• _Supplied records_:

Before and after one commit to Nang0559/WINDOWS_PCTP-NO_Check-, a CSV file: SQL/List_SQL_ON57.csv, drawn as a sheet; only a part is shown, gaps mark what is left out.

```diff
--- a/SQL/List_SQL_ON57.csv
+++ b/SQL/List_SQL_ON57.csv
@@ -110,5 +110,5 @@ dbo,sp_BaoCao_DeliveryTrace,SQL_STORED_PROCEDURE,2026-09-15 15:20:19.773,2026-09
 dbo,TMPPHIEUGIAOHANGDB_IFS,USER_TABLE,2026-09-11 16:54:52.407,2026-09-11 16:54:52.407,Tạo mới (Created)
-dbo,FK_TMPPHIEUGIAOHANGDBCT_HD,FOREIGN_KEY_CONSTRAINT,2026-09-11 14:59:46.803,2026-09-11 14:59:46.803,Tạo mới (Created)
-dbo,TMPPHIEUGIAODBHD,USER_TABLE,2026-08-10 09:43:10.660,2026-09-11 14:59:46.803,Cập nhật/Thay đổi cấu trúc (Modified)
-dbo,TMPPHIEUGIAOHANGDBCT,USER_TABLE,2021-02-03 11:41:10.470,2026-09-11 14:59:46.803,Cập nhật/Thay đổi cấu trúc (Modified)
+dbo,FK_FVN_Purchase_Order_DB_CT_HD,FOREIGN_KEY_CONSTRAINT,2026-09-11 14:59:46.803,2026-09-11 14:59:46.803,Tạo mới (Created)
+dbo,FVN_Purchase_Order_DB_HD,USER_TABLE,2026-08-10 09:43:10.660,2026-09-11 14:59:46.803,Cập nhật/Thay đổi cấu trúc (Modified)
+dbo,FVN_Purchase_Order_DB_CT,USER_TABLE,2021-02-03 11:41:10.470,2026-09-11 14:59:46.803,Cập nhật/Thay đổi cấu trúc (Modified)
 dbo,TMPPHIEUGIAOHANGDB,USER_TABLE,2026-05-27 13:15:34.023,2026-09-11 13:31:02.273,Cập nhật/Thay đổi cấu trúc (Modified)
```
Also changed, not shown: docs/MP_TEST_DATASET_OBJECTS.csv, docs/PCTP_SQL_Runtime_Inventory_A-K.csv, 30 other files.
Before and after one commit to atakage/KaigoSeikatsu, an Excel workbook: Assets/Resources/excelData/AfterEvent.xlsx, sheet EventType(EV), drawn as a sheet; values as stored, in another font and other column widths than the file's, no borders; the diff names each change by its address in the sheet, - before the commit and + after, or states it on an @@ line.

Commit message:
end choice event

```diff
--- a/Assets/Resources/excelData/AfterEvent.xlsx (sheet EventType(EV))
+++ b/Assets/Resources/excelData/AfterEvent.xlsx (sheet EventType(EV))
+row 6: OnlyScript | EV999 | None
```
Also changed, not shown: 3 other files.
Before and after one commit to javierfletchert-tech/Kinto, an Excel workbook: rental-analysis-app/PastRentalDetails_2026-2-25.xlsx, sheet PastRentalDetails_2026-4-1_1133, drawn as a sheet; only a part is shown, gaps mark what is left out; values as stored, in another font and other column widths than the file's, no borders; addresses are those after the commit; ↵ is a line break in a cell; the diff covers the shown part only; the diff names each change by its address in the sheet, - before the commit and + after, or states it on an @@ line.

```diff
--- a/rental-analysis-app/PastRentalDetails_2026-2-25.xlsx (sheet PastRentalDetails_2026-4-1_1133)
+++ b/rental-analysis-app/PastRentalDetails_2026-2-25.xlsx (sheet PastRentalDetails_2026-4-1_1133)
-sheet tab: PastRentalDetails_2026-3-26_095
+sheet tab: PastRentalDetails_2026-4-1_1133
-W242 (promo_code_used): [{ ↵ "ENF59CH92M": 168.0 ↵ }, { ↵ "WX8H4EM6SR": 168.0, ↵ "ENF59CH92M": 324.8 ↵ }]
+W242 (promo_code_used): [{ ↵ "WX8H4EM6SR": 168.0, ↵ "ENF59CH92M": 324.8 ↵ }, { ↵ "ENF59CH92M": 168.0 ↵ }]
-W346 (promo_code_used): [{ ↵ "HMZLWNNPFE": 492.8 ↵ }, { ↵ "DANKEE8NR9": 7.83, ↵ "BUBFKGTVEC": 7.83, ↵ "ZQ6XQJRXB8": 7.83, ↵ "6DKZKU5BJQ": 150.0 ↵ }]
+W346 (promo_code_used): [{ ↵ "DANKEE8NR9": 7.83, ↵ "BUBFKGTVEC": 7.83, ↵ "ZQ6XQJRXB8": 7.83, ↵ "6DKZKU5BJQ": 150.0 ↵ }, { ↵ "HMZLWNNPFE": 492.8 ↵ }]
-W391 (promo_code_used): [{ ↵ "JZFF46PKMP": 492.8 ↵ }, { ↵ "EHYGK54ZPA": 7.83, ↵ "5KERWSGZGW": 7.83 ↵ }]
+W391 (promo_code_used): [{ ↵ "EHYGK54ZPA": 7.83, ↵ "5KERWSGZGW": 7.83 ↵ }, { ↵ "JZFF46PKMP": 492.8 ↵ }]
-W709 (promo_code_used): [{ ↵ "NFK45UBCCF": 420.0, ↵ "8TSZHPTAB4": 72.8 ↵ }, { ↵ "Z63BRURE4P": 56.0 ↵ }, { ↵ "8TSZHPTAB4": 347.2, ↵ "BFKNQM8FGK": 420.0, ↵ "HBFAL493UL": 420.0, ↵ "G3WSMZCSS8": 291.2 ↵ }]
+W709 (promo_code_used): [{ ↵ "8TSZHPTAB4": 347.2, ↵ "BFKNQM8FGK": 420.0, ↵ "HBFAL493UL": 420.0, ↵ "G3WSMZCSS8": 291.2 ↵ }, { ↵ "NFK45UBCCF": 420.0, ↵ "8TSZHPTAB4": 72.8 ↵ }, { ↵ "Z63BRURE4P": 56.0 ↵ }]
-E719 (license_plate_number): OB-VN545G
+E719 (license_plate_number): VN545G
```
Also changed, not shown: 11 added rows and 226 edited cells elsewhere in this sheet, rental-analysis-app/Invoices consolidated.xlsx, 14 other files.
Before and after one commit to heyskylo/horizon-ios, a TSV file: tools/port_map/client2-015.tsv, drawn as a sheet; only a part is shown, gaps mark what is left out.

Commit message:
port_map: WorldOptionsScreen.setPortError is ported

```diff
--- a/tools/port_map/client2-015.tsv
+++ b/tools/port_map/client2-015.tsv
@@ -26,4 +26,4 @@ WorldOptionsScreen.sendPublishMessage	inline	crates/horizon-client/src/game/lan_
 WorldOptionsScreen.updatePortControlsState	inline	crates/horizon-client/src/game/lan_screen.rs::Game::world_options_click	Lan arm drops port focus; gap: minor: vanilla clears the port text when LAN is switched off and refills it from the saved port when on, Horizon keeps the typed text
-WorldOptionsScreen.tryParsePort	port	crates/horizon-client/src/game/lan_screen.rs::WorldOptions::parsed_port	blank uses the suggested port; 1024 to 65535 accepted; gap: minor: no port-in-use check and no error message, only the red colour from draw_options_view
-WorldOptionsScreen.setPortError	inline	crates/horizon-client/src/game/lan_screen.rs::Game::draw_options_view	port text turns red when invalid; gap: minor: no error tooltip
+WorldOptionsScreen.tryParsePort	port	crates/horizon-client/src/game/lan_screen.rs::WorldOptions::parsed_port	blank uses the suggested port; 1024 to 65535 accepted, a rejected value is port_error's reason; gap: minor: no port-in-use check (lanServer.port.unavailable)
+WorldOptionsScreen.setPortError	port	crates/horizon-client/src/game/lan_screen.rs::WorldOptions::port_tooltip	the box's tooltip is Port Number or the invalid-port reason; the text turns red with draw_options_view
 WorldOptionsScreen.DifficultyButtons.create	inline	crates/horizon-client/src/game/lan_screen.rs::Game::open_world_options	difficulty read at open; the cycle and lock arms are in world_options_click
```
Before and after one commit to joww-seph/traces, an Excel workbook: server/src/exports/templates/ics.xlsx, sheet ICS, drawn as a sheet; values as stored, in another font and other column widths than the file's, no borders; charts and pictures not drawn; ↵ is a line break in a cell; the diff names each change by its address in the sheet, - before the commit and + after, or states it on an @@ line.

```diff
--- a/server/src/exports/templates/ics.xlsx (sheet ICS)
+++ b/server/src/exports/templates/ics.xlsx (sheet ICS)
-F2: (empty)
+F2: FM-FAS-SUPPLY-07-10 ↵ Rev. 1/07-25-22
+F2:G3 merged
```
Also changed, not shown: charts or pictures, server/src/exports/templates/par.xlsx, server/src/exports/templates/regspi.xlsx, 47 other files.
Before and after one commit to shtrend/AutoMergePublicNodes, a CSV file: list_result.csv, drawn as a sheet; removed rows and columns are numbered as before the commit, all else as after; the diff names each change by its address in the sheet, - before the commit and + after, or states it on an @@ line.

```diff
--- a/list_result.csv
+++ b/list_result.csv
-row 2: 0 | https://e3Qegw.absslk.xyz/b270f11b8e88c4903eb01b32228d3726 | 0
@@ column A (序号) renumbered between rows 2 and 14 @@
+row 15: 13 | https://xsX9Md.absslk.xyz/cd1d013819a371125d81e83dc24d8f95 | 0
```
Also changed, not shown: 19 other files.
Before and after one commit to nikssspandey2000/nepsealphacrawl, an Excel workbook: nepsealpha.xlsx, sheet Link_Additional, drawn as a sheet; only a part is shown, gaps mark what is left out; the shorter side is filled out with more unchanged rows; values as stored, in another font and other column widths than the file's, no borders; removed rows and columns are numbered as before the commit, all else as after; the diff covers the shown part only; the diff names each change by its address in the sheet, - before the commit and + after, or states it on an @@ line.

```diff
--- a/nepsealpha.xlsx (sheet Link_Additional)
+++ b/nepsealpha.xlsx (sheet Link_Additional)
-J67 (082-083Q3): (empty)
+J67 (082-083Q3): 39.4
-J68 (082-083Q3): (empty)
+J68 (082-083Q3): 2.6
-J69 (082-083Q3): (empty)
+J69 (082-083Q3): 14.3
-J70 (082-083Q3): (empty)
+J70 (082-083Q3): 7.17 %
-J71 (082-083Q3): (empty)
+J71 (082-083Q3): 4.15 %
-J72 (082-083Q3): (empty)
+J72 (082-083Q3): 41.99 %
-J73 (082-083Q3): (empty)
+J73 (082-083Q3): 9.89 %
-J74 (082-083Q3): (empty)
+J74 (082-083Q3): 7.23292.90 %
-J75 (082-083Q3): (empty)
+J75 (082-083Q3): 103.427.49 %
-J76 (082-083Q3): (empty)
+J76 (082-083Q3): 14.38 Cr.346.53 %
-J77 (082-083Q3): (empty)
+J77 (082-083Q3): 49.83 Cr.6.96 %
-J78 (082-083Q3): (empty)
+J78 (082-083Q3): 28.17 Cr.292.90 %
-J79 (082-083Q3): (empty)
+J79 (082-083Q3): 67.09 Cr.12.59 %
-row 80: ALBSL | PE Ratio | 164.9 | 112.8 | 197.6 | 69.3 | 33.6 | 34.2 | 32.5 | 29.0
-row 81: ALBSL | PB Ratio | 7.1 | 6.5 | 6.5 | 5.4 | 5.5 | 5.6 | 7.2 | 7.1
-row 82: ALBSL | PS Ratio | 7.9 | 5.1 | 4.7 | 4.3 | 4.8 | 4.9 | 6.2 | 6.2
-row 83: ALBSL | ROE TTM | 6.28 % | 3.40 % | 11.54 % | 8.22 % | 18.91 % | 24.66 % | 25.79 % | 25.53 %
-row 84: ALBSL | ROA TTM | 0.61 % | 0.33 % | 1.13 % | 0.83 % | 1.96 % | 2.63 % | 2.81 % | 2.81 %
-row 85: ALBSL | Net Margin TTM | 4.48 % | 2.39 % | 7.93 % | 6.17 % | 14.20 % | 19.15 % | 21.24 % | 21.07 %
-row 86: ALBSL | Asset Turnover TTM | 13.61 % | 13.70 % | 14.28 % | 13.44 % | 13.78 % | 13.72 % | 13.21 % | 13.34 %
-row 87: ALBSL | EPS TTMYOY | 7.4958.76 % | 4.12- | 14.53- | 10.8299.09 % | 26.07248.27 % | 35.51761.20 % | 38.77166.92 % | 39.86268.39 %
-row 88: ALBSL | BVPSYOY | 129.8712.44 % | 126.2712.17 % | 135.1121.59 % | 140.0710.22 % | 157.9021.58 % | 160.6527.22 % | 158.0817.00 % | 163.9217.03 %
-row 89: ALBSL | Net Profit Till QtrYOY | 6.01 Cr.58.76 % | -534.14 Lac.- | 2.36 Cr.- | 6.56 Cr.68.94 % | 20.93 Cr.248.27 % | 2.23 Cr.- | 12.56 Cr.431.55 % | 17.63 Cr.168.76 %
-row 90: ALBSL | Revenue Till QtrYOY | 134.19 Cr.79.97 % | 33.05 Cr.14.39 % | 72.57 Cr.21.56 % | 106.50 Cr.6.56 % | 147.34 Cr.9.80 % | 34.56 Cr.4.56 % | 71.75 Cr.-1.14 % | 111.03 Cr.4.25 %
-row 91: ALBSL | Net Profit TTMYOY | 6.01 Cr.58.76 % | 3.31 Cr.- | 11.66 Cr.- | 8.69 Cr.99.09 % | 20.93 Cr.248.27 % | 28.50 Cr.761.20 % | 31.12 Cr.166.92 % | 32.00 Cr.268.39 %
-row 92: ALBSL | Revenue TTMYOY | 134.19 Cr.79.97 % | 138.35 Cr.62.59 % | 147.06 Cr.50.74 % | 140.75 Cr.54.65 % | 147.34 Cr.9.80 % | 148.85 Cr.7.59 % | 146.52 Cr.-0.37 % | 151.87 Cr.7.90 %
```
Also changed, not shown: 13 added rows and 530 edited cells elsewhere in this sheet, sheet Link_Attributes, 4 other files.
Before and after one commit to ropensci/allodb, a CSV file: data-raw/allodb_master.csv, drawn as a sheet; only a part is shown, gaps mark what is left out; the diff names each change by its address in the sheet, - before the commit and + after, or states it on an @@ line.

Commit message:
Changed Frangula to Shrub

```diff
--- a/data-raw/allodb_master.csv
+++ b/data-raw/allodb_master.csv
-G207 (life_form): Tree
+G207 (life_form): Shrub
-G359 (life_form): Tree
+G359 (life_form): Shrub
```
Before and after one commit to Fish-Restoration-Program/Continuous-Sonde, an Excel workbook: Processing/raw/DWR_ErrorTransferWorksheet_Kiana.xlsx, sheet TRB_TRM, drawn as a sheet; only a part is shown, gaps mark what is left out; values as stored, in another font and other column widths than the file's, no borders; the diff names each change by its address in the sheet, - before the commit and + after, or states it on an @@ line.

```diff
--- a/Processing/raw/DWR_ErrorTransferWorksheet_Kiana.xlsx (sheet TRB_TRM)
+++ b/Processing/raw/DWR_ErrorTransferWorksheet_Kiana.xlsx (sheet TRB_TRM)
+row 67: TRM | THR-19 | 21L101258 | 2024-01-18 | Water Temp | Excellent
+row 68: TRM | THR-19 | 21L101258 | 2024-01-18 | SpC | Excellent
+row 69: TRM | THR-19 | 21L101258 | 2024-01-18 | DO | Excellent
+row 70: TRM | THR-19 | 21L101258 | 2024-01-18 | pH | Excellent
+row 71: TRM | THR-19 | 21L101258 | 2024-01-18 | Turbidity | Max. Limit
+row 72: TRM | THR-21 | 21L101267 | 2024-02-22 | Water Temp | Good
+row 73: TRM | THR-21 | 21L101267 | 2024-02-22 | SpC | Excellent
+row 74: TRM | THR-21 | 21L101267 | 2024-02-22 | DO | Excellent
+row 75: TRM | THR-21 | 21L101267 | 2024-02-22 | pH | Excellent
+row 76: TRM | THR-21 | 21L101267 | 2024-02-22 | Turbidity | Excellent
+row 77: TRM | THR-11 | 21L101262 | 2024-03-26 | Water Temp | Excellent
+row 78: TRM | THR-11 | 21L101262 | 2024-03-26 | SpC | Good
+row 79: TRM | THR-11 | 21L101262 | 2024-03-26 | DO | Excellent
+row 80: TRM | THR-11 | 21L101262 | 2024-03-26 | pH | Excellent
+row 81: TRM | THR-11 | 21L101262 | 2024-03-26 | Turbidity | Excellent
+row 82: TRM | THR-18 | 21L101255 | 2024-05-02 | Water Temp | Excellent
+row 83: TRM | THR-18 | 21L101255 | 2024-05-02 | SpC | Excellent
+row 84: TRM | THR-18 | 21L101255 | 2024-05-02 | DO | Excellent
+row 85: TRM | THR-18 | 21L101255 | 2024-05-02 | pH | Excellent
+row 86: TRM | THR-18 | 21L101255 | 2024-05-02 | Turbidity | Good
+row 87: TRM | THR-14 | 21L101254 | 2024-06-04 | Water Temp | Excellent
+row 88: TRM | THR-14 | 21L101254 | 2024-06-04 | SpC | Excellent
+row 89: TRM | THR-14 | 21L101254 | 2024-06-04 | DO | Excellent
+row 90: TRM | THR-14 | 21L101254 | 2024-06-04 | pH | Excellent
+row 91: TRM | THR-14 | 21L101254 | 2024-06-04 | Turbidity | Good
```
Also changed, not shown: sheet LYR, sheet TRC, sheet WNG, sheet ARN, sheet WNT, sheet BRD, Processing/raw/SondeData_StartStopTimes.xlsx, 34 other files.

• _Instructions for the task_: Go through the records and count every line with the word "Good"; the answer is the number alone.

• _Exercise answer_: 4